organisms have a common amoeboid motion, that is a crawling-like movement, they have been classiﬁed into several different groups. These include potent parasitic organisms such as Entamoeba spp. that were discovered in 1873 from a patient suffering from bloody dysentery and named E. histolytica in 1903. Among free-living amoebae, Naegleria was ﬁrst discovered by Schardinger in 1899, who named it Amoeba gruberi.

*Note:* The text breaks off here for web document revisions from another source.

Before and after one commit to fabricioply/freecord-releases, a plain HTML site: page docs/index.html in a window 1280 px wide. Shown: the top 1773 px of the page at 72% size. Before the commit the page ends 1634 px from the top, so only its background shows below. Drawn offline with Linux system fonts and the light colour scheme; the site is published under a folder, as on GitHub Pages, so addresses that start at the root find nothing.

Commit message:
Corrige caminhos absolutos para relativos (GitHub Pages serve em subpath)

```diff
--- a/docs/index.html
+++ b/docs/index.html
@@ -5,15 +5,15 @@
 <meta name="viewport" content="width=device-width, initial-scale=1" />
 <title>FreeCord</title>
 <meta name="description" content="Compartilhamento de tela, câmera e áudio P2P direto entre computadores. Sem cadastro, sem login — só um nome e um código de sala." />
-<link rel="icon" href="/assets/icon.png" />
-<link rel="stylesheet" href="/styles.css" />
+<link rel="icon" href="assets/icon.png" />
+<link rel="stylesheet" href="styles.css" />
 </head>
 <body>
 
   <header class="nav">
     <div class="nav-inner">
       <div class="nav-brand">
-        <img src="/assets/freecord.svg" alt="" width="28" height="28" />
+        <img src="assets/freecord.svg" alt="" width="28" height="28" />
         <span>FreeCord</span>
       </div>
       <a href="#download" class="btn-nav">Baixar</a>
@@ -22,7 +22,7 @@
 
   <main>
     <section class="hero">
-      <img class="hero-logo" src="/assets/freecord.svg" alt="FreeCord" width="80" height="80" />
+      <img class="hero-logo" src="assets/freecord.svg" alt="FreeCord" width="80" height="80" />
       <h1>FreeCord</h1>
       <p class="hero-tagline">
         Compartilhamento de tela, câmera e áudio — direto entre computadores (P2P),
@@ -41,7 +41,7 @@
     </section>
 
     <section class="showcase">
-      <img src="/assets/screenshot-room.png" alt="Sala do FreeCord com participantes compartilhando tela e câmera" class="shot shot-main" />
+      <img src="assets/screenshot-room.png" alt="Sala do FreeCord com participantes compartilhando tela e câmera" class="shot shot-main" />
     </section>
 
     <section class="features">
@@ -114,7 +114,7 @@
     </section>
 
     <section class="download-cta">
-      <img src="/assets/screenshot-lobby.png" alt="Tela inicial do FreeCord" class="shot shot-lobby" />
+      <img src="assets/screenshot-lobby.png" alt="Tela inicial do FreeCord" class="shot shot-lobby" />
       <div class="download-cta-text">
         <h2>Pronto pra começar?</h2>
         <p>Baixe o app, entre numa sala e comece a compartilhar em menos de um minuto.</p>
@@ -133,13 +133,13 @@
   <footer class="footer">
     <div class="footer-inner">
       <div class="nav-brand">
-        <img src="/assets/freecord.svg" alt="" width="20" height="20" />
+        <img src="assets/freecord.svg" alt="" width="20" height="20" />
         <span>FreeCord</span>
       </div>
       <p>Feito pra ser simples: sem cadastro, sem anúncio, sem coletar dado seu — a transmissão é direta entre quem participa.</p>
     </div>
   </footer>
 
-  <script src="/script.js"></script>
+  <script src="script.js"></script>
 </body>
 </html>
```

In 1912, Alexeieff suggested its genus name Naegleria, and much later, in 1970, Carter identiﬁed Naegleria fowleri as the causative agent of fatal human infections (reviewed in De Jonckheere, 2002). In 1913, Puschkarew isolated an amoeba from dust, and later in 1931, the genus Acanthamoeba was created (Castellani, 1930; Douglas, 1930; Volkonsky, 1931). Balamuthia mandrillaris has only been discovered relatively recently in 1986 from the brain of a baboon that died of meningoencephalitis and was described as a new genus, Balamuthia (Visvesvara et al., 1990, 1993). Over the years, these free-living amoebae have gained increasing attention from the scientiﬁc community due to their diverse roles, in particular, in causing serious and sometimes fatal human infections (Figure 3).